> [DIRECTIONS FOR THIS TASK]: Find the lines below in which the string "resolveExercise" occurs. Copy each one.

(Beginning of GIVEN RECORDS)

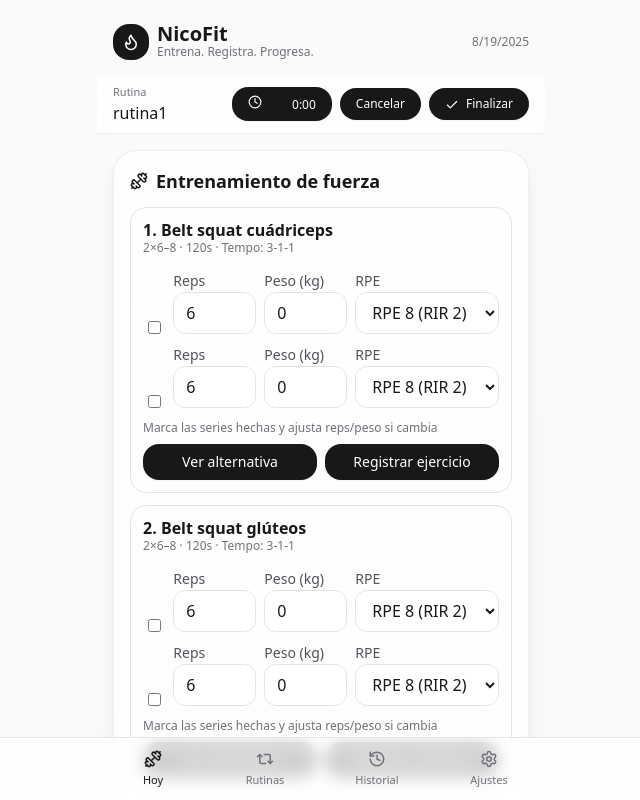
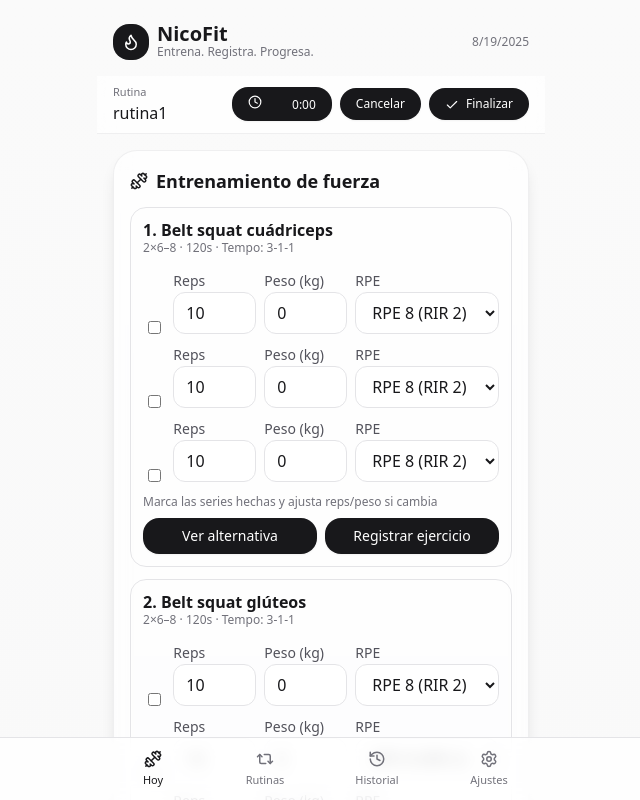
Before and after one commit to nicoschmidtj/nicofit2, a React (Vite) app: page / in a window 1280 px wide. Both pictures are taken after a click on the button "Iniciar". Shown: the top 800 px of the page, without its empty margins (319-959 px from the left). Built offline with nearby package versions, Linux system fonts and the light colour scheme.

Commit message:
Add routine weight defaults and slot-based exercise state

```diff
--- a/src/App.jsx
+++ b/src/App.jsx
@@ -488,7 +488,6 @@ export default function App() {
             weeklyVolume={weeklyVolume}
             lastActionRef={lastActionRef}
             setPrFlash={setPrFlash}
-            repo={repo}
           />
         )}
 
@@ -579,35 +578,27 @@ function tempoSugerido(category, mode) {
   return "controlado";
 }
 
-function TodayTab({ data, setData, routines, activeSession, setActiveSession, startStrength, finishStrength, flashPR, restSec, startRest, unit, setTab, weeklyVolume, lastActionRef, setPrFlash, repo }) {
+function TodayTab({ data, setData, routines, activeSession, setActiveSession, startStrength, finishStrength, flashPR, restSec, startRest, unit, setTab, weeklyVolume, lastActionRef, setPrFlash }) {
   const [routineId, setRoutineId] = useState(routines[0]?.id || "");
   useEffect(() => { if (!routineId && routines[0]) setRoutineId(routines[0].id); }, [routines, routineId]);
   const routine = routines.find((r) => r.id === (activeSession?.routineId || routineId));
 
-  const [sessionExercises, setSessionExercises] = useState([]);
   const [perExerciseState, setPerExerciseState] = useState({});
   const [sessionOverrides, setSessionOverrides] = useState({});
   const [openTimerMenu, setOpenTimerMenu] = useState(false);
   const [quickAdd, setQuickAdd] = useState({ name: "", sets: "1", reps: "", weight: "" });
 
-  // shape: { [exId]: { sets: [{checked, reps, weight, rpe}], drop?: {reps, weight}, completed: bool } }
+  const routineKey = activeSession?.routineId || routineId;
+  const exIds = useMemo(() => data.userRoutinesIndex?.[routineKey] || [], [data.userRoutinesIndex, routineKey]);
 
   useEffect(() => {
-    if (activeSession && routine) {
-      setSessionExercises(routine.exercises.map(e => ({ ...e })));
-      setPerExerciseState({});
-      setSessionOverrides({});
-    } else {
-      setSessionExercises([]);
-      setPerExerciseState({});
-      setSessionOverrides({});
-    }
-  }, [activeSession, routine]);
+    setPerExerciseState({});
+    setSessionOverrides({});
+  }, [routineKey, activeSession]);
 
   useEffect(() => {
-    if (sessionExercises.length === 0) return;
-    sessionExercises.forEach(ex => {
-      const effectiveId = sessionOverrides[ex.id] || ex.id;
+    exIds.forEach(origId => {
+      const effectiveId = sessionOverrides[origId] || origId;
       if (!data.profileByExerciseId?.[effectiveId]?.last) {
         const last = getLastUsedSetForExercise(effectiveId, data.sessions);
         if (last) {
@@ -618,26 +609,30 @@ function TodayTab({ data, setData, routines, activeSession, setActiveSession, st
         }
       }
     });
-    setPerExerciseState((prev) => {
+    setPerExerciseState(prev => {
       const copy = { ...prev };
-      for (const ex of sessionExercises) {
-        if (!copy[ex.id]) {
-          const effectiveId = sessionOverrides[ex.id] || ex.id;
-          const resolved = resolveExercise(effectiveId, data.customExercisesById);
-          if (!resolved) continue;
-          const prof = data.profileByExerciseId?.[effectiveId];
-          const baseWeight = kgOrLb(getInitialWeightForExercise(effectiveId, data, repo), unit);
-          const baseReps = resolved.mode === "reps" ? (prof?.next?.reps ?? prof?.last?.reps ?? parseRange(resolved)[0]) : (prof?.next?.reps ?? prof?.last?.reps ?? (resolved.targetTimeSec || 45));
-          copy[ex.id] = {
-            sets: Array.from({ length: resolved.targetSets || 3 }).map(() => ({ checked: false, reps: baseReps, weight: baseWeight, rpe: 8 })),
-            drop: resolved.notes?.toLowerCase().includes("drop") ? { reps: resolved.mode === "reps" ? Math.ceil((resolved.targetReps || 10) * 0.6) : 30, weight: baseWeight ? Math.round(baseWeight * 0.8) : 0 } : null,
+      exIds.forEach((origId, idx) => {
+        const effectiveId = sessionOverrides[origId] || origId;
+        const slotKey = `${routineKey}:${idx}`;
+        const resolved = resolveExercise(effectiveId, data.customExercisesById);
+        if (!resolved) return;
+        const needInit = !copy[slotKey] || copy[slotKey].effectiveExId !== effectiveId;
+        if (needInit) {
+          const baseWKg = getInitialWeightForExercise(effectiveId, routineKey, data);
+          const baseWDisplay = unit === 'lb' ? Math.round(baseWKg * 2.20462 * 4) / 4 : baseWKg;
+          const targetSets = resolved?.fixed?.targetSets || 3;
+          const repOrSec = resolved?.mode === 'reps' ? (resolved?.fixed?.targetReps || 10) : (resolved?.fixed?.targetTimeSec || 45);
+          copy[slotKey] = {
+            sets: Array.from({ length: targetSets }).map(() => ({ checked: false, reps: repOrSec, weight: baseWDisplay, rpe: 8 })),
+            drop: null,
             completed: false,
+            effectiveExId: effectiveId,
           };
         }
-      }
+      });
       return copy;
     });
-  }, [sessionExercises, unit, data.profileByExerciseId, sessionOverrides, data.sessions, repo, data.customExercisesById, setData]);
+  }, [exIds, sessionOverrides, routineKey, unit, data, setData]);
 
   const hasActive = !!activeSession;
   const startSession = () => startStrength(routineId);
@@ -651,16 +646,22 @@ function TodayTab({ data, setData, routines, activeSession, setActiveSession, st
     if (!Number.isNaN(val)) startRest(val);
   };
 
-  const viewAlternative = (origEx) => {
-    const effectiveId = sessionOverrides[origEx.id] || origEx.id;
+  const viewAlternative = (origId, idx) => {
+    const effectiveId = sessionOverrides[origId] || origId;
     const candidates = suggestAlternativesByExerciseId(effectiveId);
     if (candidates.length === 0) return alert('Sin alternativas disponibles');
     const list = candidates.map((c, i) => `${i + 1}. ${c.name}`).join('\n');
     const pick = prompt(`Alternativas:\n${list}\nNúmero?`);
-    const idx = parseInt(pick || '', 10) - 1;
-    const alt = candidates[idx];
+    const pickIdx = parseInt(pick || '', 10) - 1;
+    const alt = candidates[pickIdx];
     if (!alt) return;
-    setSessionOverrides(prev => ({ ...prev, [origEx.id]: alt.id }));
+    setSessionOverrides(prev => ({ ...prev, [origId]: alt.id }));
+    const slotKey = `${routineKey}:${idx}`;
+    setPerExerciseState(prev => {
+      const next = { ...prev };
+      delete next[slotKey];
+      return next;
+    });
     if (!data.profileByExerciseId?.[alt.id]?.last) {
       const last = getLastUsedSetForExercise(alt.id, data.sessions);
       if (last) {
@@ -670,35 +671,21 @@ function TodayTab({ data, setData, routines, activeSession, setActiveSession, st
         }));
       }
     }
-    const resolved = resolveExercise(alt.id, data.customExercisesById);
-    if (resolved) {
-      const prof = data.profileByExerciseId?.[alt.id];
-      const baseWeight = kgOrLb(getInitialWeightForExercise(alt.id, data, repo), unit);
-      const baseReps = resolved.mode === 'reps' ? (prof?.next?.reps ?? prof?.last?.reps ?? parseRange(resolved)[0]) : (prof?.next?.reps ?? prof?.last?.reps ?? (resolved.targetTimeSec || 45));
-      setPerExerciseState(p => ({
-        ...p,
-        [origEx.id]: {
-          sets: Array.from({ length: resolved.targetSets || 3 }).map(() => ({ checked: false, reps: baseReps, weight: baseWeight, rpe: 8 })),
-          drop: resolved.notes?.toLowerCase().includes('drop') ? { reps: resolved.mode === 'reps' ? Math.ceil((resolved.targetReps || 10) * 0.6) : 30, weight: baseWeight ? Math.round(baseWeight * 0.8) : 0 } : null,
-          completed: false,
-        },
-      }));
-      setActiveSession(s => s ? ({ ...s, sets: s.sets.filter(set => set.exerciseId !== effectiveId) }) : s);
-      lastActionRef.current = { exId: null, added: 0, prevCompleted: false, undo: null };
-      setPrFlash('Ejercicio reemplazado');
-      setTimeout(() => setPrFlash(''), 1000);
-    }
-  };
-
-  const registerExercise = (origEx) => {
+    setActiveSession(s => s ? ({ ...s, sets: s.sets.filter(set => set.exerciseId !== effectiveId) }) : s);
+    lastActionRef.current = { exId: null, added: 0, prevCompleted: false, undo: null };
+    setPrFlash('Ejercicio reemplazado');
+    setTimeout(() => setPrFlash(''), 1000);
+  };
+
+  const registerExercise = (origId, idx) => {
     if (!activeSession) return alert("Inicia la sesión primero");
-    const effectiveId = sessionOverrides[origEx.id] || origEx.id;
-    const ex = resolveExercise(effectiveId, data.customExercisesById);
-    const st = perExerciseState[origEx.id];
+    const slotKey = `${routineKey}:${idx}`;
+    const st = perExerciseState[slotKey];
     if (!st) return;
     if (st.completed && !confirm("Ejercicio ya registrado. ¿Registrar nuevamente?")) return;
     if (st.drop && st.sets.some((s) => !s.checked)) return alert("Completa todas las series base antes del drop-set");
-    // push sets
+    const exIdUsed = st.effectiveExId || (sessionOverrides[origId] || origId);
+    const ex = resolveExercise(exIdUsed, data.customExercisesById);
     const newSets = [];
     st.sets.forEach((s) => {
       if (s.checked) {
@@ -707,17 +694,15 @@ function TodayTab({ data, setData, routines, activeSession, setActiveSession, st
         const wkg = fromDisplayToKg(wDisp, unit);
         const rpe = parseFloat(s.rpe || 8);
         const rir = rpeToRir(rpe);
-        newSets.push({ id: uid(), exerciseId: effectiveId, mode: ex.mode, reps: repsOrSec, weightKg: wkg, rpe, rir, tempo: tempoSugerido(ex.category, ex.mode), at: Date.now() });
+        newSets.push({ id: uid(), exerciseId: exIdUsed, mode: ex.mode, reps: repsOrSec, weightKg: wkg, rpe, rir, tempo: tempoSugerido(ex.category, ex.mode), at: Date.now() });
       }
     });
     if (st.drop && st.sets.filter((x) => x.checked).length === st.sets.length) {
-      // only if last series completed
       const repsOrSec = parseInt(st.drop.reps || 0, 10);
       const wDisp = roundToNearest(parseFloat(st.drop.weight || 0), 0.25);
       const wkg = fromDisplayToKg(wDisp, unit);
-      newSets.push({ id: uid(), exerciseId: effectiveId, mode: ex.mode, reps: repsOrSec, weightKg: wkg, rpe: 10, rir: 0, tempo: tempoSugerido(ex.category, ex.mode), at: Date.now(), drop: true });
-    }
-    // Drop avanzado configurable (si no hay drop manual configurado en estado)
+      newSets.push({ id: uid(), exerciseId: exIdUsed, mode: ex.mode, reps: repsOrSec, weightKg: wkg, rpe: 10, rir: 0, tempo: tempoSugerido(ex.category, ex.mode), at: Date.now(), drop: true });
+    }
     if (!st.drop && ex.dropCfg && st.sets.filter((x)=>x.checked).length === st.sets.length) {
       const lastChecked = [...st.sets].reverse().find(s=>s.checked);
       const lastWDisp = roundToNearest(parseFloat(lastChecked?.weight||0), 0.25);
@@ -727,12 +712,11 @@ function TodayTab({ data, setData, routines, activeSession, setActiveSession, st
       const baseReps = ex.mode==='reps' ? parseInt(lastChecked?.reps || ex.targetReps || 10, 10) : (ex.targetTimeSec||30);
       const reps = Math.max(1, baseReps + (isNaN(repsOffset) ? 0 : repsOffset));
       const wkg = Math.max(0, Math.round((lastW * percent/100) * 10)/10);
-      newSets.push({ id: uid(), exerciseId: effectiveId, mode: ex.mode, reps, weightKg: wkg, rpe: 10, rir: 0, tempo: tempoSugerido(ex.category, ex.mode), at: Date.now(), drop: true });
+      newSets.push({ id: uid(), exerciseId: exIdUsed, mode: ex.mode, reps, weightKg: wkg, rpe: 10, rir: 0, tempo: tempoSugerido(ex.category, ex.mode), at: Date.now(), drop: true });
     }
     if (newSets.length === 0) return alert("Marca al menos una serie");
 
-    // PR detection vs previous
-    const bestE1 = bestE1RMForExercise(activeSession, data.sessions, effectiveId);
+    const bestE1 = bestE1RMForExercise(activeSession, data.sessions, exIdUsed);
     let raised = false;
     for (const n of newSets) {
       if (n.mode !== "time") {
@@ -744,31 +728,30 @@ function TodayTab({ data, setData, routines, activeSession, setActiveSession, st
     setActiveSession((s) => ({ ...s, sets: [...s.sets, ...newSets] }));
     const lastValid = [...newSets].reverse().find(s => !s.drop);
     if (lastValid) {
-      const prevProf = data.profileByExerciseId?.[effectiveId] || {};
+      const prevProf = data.profileByExerciseId?.[exIdUsed] || {};
       const last = { weightKg: lastValid.weightKg, reps: lastValid.reps, rir: lastValid.rir, dateISO: todayISO(), setup: prevProf.last?.setup };
       const next = calcNext({ last, ex, profile: prevProf });
-      setData(d => ({ ...d, profileByExerciseId: { ...d.profileByExerciseId, [effectiveId]: { ...prevProf, last, next } } }));
+      setData(d => ({ ...d, profileByExerciseId: { ...d.profileByExerciseId, [exIdUsed]: { ...prevProf, last, next } } }));
     }
     const wasCompleted = st.completed;
     lastActionRef.current = {
-      exId: origEx.id,
+      exId: slotKey,
       added: newSets.length,
       prevCompleted: wasCompleted,
-      undo: () => setPerExerciseState(p => ({ ...p, [origEx.id]: { ...p[origEx.id], completed: wasCompleted } }))
+      undo: () => setPerExerciseState(p => ({ ...p, [slotKey]: { ...p[slotKey], completed: wasCompleted } }))
     };
-    setPerExerciseState((p) => ({ ...p, [origEx.id]: { ...p[origEx.id], completed: true } }));
+    setPerExerciseState((p) => ({ ...p, [slotKey]: { ...p[slotKey], completed: true } }));
     setPrFlash('Ejercicio registrado');
     setTimeout(() => { setPrFlash(''); lastActionRef.current = { exId: null, added: 0, prevCompleted: false, undo: null }; }, 1000);
 
-    // no auto-start de descanso aquí
-
     if (raised) setTimeout(() => flashPR("PR 1RM estimada"), 1000);
 
-    // Superserie/Triserie: aviso y descanso compartido implícito
     if (ex.groupId) {
-      const mates = sessionExercises.filter(e=> e.groupId===ex.groupId && e.id!==ex.id);
+      const mates = exIds
+        .map((oid, j) => ({ ex: resolveExercise(sessionOverrides[oid] || oid, data.customExercisesById), idx: j }))
+        .filter(o => o.ex && o.ex.groupId === ex.groupId && o.idx !== idx);
       setTimeout(() => {
-        setPrFlash(`Superserie: ahora ${mates[0]?.name || 'siguiente del grupo'}`);
+        setPrFlash(`Superserie: ahora ${mates[0]?.ex.name || 'siguiente del grupo'}`);
         setTimeout(() => setPrFlash(''), 1000);
       }, 1000);
     }
@@ -865,10 +848,11 @@ function TodayTab({ data, setData, routines, activeSession, setActiveSession, st
 
         {hasActive && routine && (
           <div className="mt-3 space-y-3">
-            {sessionExercises.map((origEx, idx) => {
-              const effectiveId = sessionOverrides[origEx.id] || origEx.id;
+            {exIds.map((origId, idx) => {
+              const effectiveId = sessionOverrides[origId] || origId;
               const ex = resolveExercise(effectiveId, data.customExercisesById);
-              const st = perExerciseState[origEx.id] || { sets: [] };
+              const slotKey = `${routineKey}:${idx}`;
+              const st = perExerciseState[slotKey] || { sets: [] };
               const prof = data.profileByExerciseId?.[effectiveId];
               let suggestion = "";
               if (prof?.next) {
@@ -886,11 +870,11 @@ function TodayTab({ data, setData, routines, activeSession, setActiveSession, st
               if (ex.seatHeightMark > 0) setupParts.push(`Asiento ${ex.seatHeightMark}`);
               const setupText = setupParts.length ? ` · ${setupParts.join(' · ')}` : "";
               return (
-                <div key={origEx.id} className={`rounded-2xl border ${st.completed ? "border-emerald-400" : "border-zinc-200 dark:border-zinc-800"} p-3`}>
+                <div key={`${slotKey}:${effectiveId}`} className={`rounded-2xl border ${st.completed ? "border-emerald-400" : "border-zinc-200 dark:border-zinc-800"} p-3`}>
                   <div className="mb-1">
                     <div className="text-base font-semibold leading-tight">{idx + 1}. {ex.name}</div>
                     <div className="text-xs text-zinc-500">
-                      {ex.targetSets}×{ex.mode === "reps" ? (ex.targetRepsRange) : (ex.targetRepsRange || `${ex.targetTimeSec}s`)}
+                      {(ex.fixed?.targetSets || ex.targetSets)}×{ex.mode === "reps" ? (ex.fixed?.targetRepsRange || ex.targetRepsRange) : (ex.fixed?.targetRepsRange || `${ex.fixed?.targetTimeSec || ex.targetTimeSec}s`)}
                       {suggestion ? ` · Sugerencia ${suggestion}` : ""}
                       {ex.restSec ? ` · ${ex.restSec}s` : ""}
                       {` · Tempo: ${tempoSugerido(ex.category, ex.mode)}`}
@@ -906,21 +890,21 @@ function TodayTab({ data, setData, routines, activeSession, setActiveSession, st
                           <div key={i} className="grid grid-cols-12 items-end gap-2">
                             <div className="col-span-1 flex items-center justify-center">
                               <input type="checkbox" checked={!!row.checked}
-                                onChange={(e)=> setPerExerciseState(p=>({...p,[origEx.id]:{...p[origEx.id],sets:p[origEx.id].sets.map((s,j)=> j===i?{...s,checked:e.target.checked}:s)}}))}
+                                onChange={(e)=> setPerExerciseState(p=>({...p,[slotKey]:{...p[slotKey],sets:p[slotKey].sets.map((s,j)=> j===i?{...s,checked:e.target.checked}:s)}}))}
                               />
                             </div>
 
                             <div className="col-span-3">
                               <Label>{ex.mode === "reps" ? "Reps" : "Seg"}</Label>
                               <Input type="number" inputMode="numeric" value={row.reps} className="text-base"
-                                onChange={(e)=> setPerExerciseState(p=>({...p,[origEx.id]:{...p[origEx.id],sets:p[origEx.id].sets.map((s,j)=> j===i?{...s,reps:e.target.value}:s)}}))}
+                                onChange={(e)=> setPerExerciseState(p=>({...p,[slotKey]:{...p[slotKey],sets:p[slotKey].sets.map((s,j)=> j===i?{...s,reps:e.target.value}:s)}}))}
                               />
                             </div>
 
                             <div className="col-span-3">
                               <Label>Peso ({unit})</Label>
                               <Input type="number" step="0.25" inputMode="decimal" value={row.weight} className="text-base"
-                                onChange={(e)=> setPerExerciseState(p=>({...p,[origEx.id]:{...p[origEx.id],sets:p[origEx.id].sets.map((s,j)=> j===i?{...s,weight:e.target.value}:s)}}))}
+                                onChange={(e)=> setPerExerciseState(p=>({...p,[slotKey]:{...p[slotKey],sets:p[slotKey].sets.map((s,j)=> j===i?{...s,weight:e.target.value}:s)}}))}
                               />
                             </div>
 
@@ -929,7 +913,7 @@ function TodayTab({ data, setData, routines, activeSession, setActiveSession, st
                               <select
                                 className="w-full px-3 py-2 rounded-xl bg-white dark:bg-zinc-900 border border-zinc-200 dark:border-zinc-800 text-base"
                                 value={row.rpe}
-                                onChange={(e)=> setPerExerciseState(p=>({...p,[origEx.id]:{...p[origEx.id],sets:p[origEx.id].sets.map((s,j)=> j===i?{...s,rpe:parseFloat(e.target.value)}:s)}}))}
+                                onChange={(e)=> setPerExerciseState(p=>({...p,[slotKey]:{...p[slotKey],sets:p[slotKey].sets.map((s,j)=> j===i?{...s,rpe:parseFloat(e.target.value)}:s)}}))}
                               >
                                 <option value={7}>7 o+ (RIR 3+)</option>
                                 <option value={8}>RPE 8 (RIR 2)</option>
@@ -948,11 +932,11 @@ function TodayTab({ data, setData, routines, activeSession, setActiveSession, st
                       <div className="col-span-12 text-xs text-zinc-500">Drop set (última serie):</div>
                       <div className="col-span-3">
                         <Label>{ex.mode === "reps" ? "Reps" : "Seg"}</Label>
-                        <Input type="number" value={st.drop.reps} onChange={(e) => setPerExerciseState((p) => ({ ...p, [origEx.id]: { ...p[origEx.id], drop: { ...p[origEx.id].drop, reps: e.target.value } } }))} />
+                          <Input type="number" value={st.drop.reps} onChange={(e) => setPerExerciseState((p) => ({ ...p, [slotKey]: { ...p[slotKey], drop: { ...p[slotKey].drop, reps: e.target.value } } }))} />
                       </div>
                       <div className="col-span-3">
                         <Label>Peso ({unit})</Label>
-                        <Input type="number" step="0.25" inputMode="decimal" value={st.drop.weight} onChange={(e) => setPerExerciseState((p) => ({ ...p, [origEx.id]: { ...p[origEx.id], drop: { ...p[origEx.id].drop, weight: e.target.value } } }))} />
+                          <Input type="number" step="0.25" inputMode="decimal" value={st.drop.weight} onChange={(e) => setPerExerciseState((p) => ({ ...p, [slotKey]: { ...p[slotKey], drop: { ...p[slotKey].drop, weight: e.target.value } } }))} />
                       </div>
                     </div>
                   )}
@@ -961,8 +945,8 @@ function TodayTab({ data, setData, routines, activeSession, setActiveSession, st
                   <div className="mt-3">
                     <div className="mb-2 text-xs text-zinc-500">Marca las series hechas y ajusta reps/peso si cambia</div>
                     <div className="grid grid-cols-2 gap-2">
-                      <Button className="w-full text-sm" onClick={() => viewAlternative(origEx)}>Ver alternativa</Button>
-                      <Button className="w-full text-sm" onClick={() => registerExercise(origEx)}>Registrar ejercicio</Button>
+                      <Button className="w-full text-sm" onClick={() => viewAlternative(origId, idx)}>Ver alternativa</Button>
+                      <Button className="w-full text-sm" onClick={() => registerExercise(origId, idx)}>Registrar ejercicio</Button>
                     </div>
                   </div>
                   )}
--- a/src/lib/utils.js
+++ b/src/lib/utils.js
@@ -1,33 +1,40 @@
+import { getRoutineBaseDefaults, getExerciseDefaults } from './repoAdapter.js';
+
 export const roundToNearest = (val, step = 1) => Math.round(val / step) * step;
 
 export function getLastUsedSetForExercise(exId, sessions = []) {
-  const sorted = [...(sessions || [])]
-    .filter((s) => s.type === 'strength')
-    .sort((a, b) => new Date(b.dateISO) - new Date(a.dateISO));
-  for (const sess of sorted) {
-    const sets = (sess.sets || []).filter(
-      (st) => st.exerciseId === exId && st.mode === 'reps' && st.weightKg > 0
-    );
-    if (sets.length) {
-      const last = sets[sets.length - 1];
-      return { weightKg: last.weightKg, reps: last.reps, rir: last.rir, dateISO: sess.dateISO };
+  for (let i = 0; i < sessions.length; i++) {
+    const s = sessions[i];
+    if (s?.type !== 'strength') continue;
+    const sets = Array.isArray(s.sets) ? [...s.sets].reverse() : [];
+    for (const st of sets) {
+      if (st.exerciseId === exId && st.mode !== 'time' && Number.isFinite(st.weightKg) && st.weightKg > 0) {
+        return st;
+      }
     }
   }
   return null;
 }
 
-export function getInitialWeightForExercise(exId, data, repo) {
+export function round025(x) {
+  return Math.round(x / 0.25) * 0.25;
+}
+
+export function getInitialWeightForExercise(exId, routineKey, data) {
   const prof = data?.profileByExerciseId?.[exId];
-  let weight = prof?.next?.weightKg;
-  if (weight == null) weight = prof?.last?.weightKg;
-  if (weight == null) {
-    const last = getLastUsedSetForExercise(exId, data?.sessions);
-    weight = last?.weightKg;
-  }
-  if (weight == null) {
-    const ex = repo?.byId?.[exId];
-    weight = ex?.defaults?.initialWeightKg ?? ex?.fixed?.minimumWeightKg;
-  }
-  weight = weight ?? 0;
-  return roundToNearest(weight, 0.25);
+  if (Number.isFinite(prof?.next?.weightKg)) return round025(prof.next.weightKg);
+
+  const routineDefault = getRoutineBaseDefaults(routineKey, exId);
+  if (Number.isFinite(routineDefault)) return round025(routineDefault);
+
+  if (Number.isFinite(prof?.last?.weightKg)) return round025(prof.last.weightKg);
+
+  const lastSet = getLastUsedSetForExercise(exId, data?.sessions || []);
+  if (Number.isFinite(lastSet?.weightKg)) return round025(lastSet.weightKg);
+
+  const exDef = getExerciseDefaults(exId);
+  if (Number.isFinite(exDef.initialWeightKg)) return round025(exDef.initialWeightKg);
+  if (Number.isFinite(exDef.minimumWeightKg)) return round025(exDef.minimumWeightKg);
+
+  return 0;
 }
```
Also changed, not shown: src/lib/repoAdapter.js (+16 -1 lines).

(End of GIVEN RECORDS)

> [RESPONSE TO THE TASK]:
-          const resolved = resolveExercise(effectiveId, data.customExercisesById);
+        const resolved = resolveExercise(effectiveId, data.customExercisesById);
-    const resolved = resolveExercise(alt.id, data.customExercisesById);
-    const ex = resolveExercise(effectiveId, data.customExercisesById);
+    const ex = resolveExercise(exIdUsed, data.customExercisesById);
+        .map((oid, j) => ({ ex: resolveExercise(sessionOverrides[oid] || oid, data.customExercisesById), idx: j }))
               const ex = resolveExercise(effectiveId, data.customExercisesById);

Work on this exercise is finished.